• **EXERCISE MATERIAL**
****************************************

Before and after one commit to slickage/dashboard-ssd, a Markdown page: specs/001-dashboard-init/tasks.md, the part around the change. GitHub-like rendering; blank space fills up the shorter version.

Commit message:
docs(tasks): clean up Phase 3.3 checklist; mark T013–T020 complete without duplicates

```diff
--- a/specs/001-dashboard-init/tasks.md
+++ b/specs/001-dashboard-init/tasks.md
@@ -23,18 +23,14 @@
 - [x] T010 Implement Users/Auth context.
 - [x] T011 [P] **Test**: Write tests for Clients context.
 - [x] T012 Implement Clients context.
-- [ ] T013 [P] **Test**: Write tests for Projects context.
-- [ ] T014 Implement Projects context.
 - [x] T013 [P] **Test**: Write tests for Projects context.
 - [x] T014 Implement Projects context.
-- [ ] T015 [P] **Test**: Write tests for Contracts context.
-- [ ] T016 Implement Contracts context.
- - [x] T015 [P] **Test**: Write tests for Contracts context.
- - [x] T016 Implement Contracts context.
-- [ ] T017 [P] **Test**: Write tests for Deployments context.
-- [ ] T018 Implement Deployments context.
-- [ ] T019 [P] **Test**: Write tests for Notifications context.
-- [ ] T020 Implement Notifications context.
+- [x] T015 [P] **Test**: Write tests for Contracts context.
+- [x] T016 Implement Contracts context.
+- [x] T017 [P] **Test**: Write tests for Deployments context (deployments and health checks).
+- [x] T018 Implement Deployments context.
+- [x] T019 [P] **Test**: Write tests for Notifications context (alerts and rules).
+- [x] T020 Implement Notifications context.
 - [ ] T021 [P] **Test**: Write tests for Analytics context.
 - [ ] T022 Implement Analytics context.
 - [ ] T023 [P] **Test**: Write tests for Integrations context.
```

****************************************

• **TRY IT**
Copy out every line from the data above in which the word "Clients" occurs.

• **YOUR RESPONSE**
 - [x] T011 [P] **Test**: Write tests for Clients context.
 - [x] T012 Implement Clients context.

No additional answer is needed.